An interview with economist José Manuel Flores
[Translation of an interview from Brasil de Fato for March 5. See original here.]
by Pedro Carrano
Since 1973, the Chilean economy has traced a long path, beginning with the coup headed by General Augusto Pinochet against the popular government of Salvador Allende, and today is being consolidated into an economy controlled by large domestic and foreign businesses that holds the line on exportation and keeps the internal market strangled – despite representing only one percent of the productive capacity of the country. So they control 80 percent of the internal market and provide jobs for only 20 percent of the population.

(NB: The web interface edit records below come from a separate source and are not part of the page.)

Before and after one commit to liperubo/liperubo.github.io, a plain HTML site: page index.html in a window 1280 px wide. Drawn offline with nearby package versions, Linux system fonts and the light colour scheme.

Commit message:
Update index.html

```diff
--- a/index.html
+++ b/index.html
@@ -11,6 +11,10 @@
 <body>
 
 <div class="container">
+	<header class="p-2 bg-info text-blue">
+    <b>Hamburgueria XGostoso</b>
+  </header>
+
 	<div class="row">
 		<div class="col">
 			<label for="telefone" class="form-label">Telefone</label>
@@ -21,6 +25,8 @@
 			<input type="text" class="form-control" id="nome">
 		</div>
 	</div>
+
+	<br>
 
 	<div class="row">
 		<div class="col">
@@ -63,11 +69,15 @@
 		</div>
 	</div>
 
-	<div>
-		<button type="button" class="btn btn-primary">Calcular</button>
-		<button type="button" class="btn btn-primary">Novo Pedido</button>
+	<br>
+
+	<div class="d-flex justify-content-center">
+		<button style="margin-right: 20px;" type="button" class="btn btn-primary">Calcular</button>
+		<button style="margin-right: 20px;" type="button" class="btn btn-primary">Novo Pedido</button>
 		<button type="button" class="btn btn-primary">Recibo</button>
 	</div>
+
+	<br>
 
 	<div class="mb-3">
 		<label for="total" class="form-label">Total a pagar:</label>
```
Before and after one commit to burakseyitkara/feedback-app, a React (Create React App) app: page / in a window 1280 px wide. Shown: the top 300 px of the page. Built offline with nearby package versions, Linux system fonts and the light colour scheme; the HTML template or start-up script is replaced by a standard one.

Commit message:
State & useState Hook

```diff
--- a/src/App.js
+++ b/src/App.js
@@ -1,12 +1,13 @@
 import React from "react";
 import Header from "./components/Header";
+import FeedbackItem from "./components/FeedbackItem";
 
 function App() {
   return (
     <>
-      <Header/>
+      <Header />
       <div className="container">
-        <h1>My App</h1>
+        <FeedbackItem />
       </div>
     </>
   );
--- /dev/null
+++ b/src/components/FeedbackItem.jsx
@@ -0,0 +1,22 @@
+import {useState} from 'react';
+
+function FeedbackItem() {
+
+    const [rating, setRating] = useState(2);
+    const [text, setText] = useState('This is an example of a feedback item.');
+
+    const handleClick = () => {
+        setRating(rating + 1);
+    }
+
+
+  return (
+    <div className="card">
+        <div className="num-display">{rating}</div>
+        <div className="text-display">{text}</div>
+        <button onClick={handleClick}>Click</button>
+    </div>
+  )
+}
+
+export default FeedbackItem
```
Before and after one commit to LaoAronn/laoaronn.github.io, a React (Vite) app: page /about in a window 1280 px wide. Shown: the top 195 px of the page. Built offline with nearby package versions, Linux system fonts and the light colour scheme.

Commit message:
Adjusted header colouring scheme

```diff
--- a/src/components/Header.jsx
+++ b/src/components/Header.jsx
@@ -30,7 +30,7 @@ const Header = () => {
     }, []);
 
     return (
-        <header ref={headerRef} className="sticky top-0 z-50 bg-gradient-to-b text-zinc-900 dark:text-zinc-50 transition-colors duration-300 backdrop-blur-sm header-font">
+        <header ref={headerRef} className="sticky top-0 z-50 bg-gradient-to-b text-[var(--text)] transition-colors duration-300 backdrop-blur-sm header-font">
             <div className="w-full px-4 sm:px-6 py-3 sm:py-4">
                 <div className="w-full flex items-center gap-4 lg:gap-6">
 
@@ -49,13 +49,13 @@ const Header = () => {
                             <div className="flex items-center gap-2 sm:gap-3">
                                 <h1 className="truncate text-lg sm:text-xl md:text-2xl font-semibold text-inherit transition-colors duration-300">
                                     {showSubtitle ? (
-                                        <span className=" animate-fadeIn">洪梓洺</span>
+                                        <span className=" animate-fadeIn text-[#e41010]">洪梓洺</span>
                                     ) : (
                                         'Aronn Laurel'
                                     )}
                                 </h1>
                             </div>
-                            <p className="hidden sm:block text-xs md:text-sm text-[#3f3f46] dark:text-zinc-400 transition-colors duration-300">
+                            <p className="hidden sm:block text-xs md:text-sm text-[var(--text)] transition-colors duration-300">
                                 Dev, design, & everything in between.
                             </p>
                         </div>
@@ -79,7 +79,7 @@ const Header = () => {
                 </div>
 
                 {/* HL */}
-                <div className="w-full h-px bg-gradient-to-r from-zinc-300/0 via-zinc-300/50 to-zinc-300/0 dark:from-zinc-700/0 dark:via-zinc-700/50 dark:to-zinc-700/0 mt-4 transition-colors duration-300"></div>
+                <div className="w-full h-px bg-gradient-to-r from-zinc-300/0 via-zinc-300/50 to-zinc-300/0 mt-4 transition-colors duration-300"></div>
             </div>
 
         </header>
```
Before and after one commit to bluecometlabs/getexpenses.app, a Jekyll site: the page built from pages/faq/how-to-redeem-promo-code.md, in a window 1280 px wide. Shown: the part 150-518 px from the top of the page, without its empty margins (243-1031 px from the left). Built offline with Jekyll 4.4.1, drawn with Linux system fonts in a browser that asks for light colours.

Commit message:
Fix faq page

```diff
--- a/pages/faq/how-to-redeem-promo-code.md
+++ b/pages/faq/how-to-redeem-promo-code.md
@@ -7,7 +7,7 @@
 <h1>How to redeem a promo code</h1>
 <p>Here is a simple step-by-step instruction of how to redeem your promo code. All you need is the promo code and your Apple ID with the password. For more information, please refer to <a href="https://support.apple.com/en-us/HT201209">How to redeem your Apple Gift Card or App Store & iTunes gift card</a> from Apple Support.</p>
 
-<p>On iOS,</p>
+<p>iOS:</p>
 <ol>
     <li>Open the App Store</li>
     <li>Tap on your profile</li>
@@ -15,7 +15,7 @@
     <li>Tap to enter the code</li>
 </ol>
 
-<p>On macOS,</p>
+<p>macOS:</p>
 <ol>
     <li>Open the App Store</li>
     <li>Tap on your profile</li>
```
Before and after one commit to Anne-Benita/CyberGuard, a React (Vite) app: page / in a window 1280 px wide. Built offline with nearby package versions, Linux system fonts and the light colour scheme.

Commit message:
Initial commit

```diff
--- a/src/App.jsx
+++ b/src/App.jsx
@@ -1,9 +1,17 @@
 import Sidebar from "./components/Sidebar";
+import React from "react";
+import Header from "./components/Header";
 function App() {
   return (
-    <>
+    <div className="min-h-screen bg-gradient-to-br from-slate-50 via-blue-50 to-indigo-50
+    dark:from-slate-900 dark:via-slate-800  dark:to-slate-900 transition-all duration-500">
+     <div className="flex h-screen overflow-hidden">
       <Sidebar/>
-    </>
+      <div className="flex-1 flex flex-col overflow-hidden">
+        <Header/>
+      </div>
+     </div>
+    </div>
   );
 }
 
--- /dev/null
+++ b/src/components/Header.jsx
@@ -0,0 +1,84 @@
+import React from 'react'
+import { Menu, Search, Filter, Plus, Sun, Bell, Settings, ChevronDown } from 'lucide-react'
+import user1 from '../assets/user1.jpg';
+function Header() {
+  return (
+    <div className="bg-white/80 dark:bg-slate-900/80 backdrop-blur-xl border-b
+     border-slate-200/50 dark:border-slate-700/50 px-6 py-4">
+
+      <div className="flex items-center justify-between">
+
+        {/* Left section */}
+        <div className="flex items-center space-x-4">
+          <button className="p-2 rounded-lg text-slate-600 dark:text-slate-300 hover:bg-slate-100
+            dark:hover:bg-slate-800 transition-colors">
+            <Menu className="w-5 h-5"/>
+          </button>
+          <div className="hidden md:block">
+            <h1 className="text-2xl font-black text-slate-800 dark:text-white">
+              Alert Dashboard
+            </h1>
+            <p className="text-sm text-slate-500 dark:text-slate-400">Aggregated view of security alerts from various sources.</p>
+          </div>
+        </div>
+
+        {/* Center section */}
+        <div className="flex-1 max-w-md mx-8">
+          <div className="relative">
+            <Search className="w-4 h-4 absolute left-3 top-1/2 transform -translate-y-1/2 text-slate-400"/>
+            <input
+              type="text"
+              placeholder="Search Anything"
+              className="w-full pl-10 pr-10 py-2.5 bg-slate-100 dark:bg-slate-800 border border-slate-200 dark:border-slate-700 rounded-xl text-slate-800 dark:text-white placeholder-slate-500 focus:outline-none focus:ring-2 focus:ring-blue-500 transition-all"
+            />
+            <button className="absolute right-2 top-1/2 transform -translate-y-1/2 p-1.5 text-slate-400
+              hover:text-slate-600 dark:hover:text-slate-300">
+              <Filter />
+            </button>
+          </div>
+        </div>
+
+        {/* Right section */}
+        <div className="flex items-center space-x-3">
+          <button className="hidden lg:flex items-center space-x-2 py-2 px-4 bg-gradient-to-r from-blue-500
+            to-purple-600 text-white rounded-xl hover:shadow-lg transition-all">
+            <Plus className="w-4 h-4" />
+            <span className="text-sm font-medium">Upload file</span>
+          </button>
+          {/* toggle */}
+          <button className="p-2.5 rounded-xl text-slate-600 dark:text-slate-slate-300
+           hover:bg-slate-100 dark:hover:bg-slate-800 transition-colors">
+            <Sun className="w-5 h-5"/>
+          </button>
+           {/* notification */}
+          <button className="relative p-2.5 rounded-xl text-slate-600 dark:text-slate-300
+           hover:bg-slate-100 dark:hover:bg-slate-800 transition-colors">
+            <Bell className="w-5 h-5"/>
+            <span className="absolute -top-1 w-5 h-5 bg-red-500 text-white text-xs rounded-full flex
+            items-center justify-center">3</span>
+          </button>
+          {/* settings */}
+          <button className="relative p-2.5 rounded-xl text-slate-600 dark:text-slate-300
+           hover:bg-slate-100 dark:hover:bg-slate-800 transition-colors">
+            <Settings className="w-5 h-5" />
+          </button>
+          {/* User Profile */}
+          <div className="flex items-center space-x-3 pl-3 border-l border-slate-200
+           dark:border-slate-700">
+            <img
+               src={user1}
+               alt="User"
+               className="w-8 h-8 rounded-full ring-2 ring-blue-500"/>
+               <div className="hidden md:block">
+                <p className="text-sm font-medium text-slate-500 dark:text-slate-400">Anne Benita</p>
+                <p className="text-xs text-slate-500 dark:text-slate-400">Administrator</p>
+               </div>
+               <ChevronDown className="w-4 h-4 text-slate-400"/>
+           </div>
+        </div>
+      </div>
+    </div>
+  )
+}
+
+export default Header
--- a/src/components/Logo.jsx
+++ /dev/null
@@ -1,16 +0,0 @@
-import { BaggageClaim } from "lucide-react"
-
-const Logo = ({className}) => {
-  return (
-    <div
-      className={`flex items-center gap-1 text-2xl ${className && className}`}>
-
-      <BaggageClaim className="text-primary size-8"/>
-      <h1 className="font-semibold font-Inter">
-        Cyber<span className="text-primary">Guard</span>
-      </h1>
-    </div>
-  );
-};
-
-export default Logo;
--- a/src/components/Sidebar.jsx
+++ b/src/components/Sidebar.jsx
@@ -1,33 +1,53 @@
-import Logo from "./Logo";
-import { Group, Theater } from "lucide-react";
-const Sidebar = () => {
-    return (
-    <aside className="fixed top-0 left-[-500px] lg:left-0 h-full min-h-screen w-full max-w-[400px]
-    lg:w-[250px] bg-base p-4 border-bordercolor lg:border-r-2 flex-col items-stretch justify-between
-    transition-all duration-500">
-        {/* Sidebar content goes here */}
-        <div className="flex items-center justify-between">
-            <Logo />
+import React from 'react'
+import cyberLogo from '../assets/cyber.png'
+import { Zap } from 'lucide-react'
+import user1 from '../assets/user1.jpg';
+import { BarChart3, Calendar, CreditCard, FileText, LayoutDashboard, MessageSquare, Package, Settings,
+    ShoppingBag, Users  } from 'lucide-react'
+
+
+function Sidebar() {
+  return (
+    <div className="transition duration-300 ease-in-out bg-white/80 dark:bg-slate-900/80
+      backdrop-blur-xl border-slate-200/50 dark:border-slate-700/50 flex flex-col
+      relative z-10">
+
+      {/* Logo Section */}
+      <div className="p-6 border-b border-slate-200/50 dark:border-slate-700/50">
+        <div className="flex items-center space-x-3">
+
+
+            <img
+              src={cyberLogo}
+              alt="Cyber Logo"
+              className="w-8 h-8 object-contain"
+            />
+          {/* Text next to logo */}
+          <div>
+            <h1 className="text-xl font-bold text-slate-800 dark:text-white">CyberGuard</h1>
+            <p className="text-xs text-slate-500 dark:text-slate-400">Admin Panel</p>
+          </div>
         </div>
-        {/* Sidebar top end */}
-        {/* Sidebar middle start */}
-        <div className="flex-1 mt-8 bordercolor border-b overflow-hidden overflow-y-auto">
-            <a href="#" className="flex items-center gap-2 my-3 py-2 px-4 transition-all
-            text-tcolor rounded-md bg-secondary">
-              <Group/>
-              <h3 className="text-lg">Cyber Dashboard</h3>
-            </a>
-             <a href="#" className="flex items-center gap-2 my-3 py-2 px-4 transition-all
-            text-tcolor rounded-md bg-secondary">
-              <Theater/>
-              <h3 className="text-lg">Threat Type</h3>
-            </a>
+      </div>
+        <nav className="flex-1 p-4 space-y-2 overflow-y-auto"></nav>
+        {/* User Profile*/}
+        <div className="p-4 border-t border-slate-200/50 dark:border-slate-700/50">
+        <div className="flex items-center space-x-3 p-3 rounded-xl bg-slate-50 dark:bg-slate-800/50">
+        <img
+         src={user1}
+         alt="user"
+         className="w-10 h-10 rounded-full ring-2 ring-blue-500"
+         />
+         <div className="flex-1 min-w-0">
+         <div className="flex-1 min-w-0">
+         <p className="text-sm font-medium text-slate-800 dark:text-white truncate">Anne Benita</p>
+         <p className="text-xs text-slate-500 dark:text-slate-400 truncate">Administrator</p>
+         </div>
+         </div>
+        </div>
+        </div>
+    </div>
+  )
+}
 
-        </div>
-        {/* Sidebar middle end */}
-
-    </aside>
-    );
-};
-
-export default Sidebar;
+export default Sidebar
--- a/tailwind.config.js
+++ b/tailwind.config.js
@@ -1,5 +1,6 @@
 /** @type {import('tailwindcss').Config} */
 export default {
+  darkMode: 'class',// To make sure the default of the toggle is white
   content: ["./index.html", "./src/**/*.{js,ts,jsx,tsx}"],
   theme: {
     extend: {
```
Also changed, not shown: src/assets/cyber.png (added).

This is the analysis of Chilean economist José Manuel Flores. In a country in which neoliberalism has gained hegemony and has brought about a radical alteration in the economy, the export of copper is central, a target of control and export. “Before, copper was exported and now copper concentrate, its raw material, is being exploited. Transnationals control 76 percent of Chilean copper,” the economist calculates. In an interview with Brasil de Fato, Flores talks about the relation between natural resources and the Chilean economy, the failure of the Concertación as an alternative government after Pinochet’s departure, and now as the opposition to the government of rightist Sebastián Piñera, in office for a year. In this scenario, popular movements take on a new importance. The recent popular revolt in the province of Magallanes against an increase in the price of gas demonstrates this. (more…)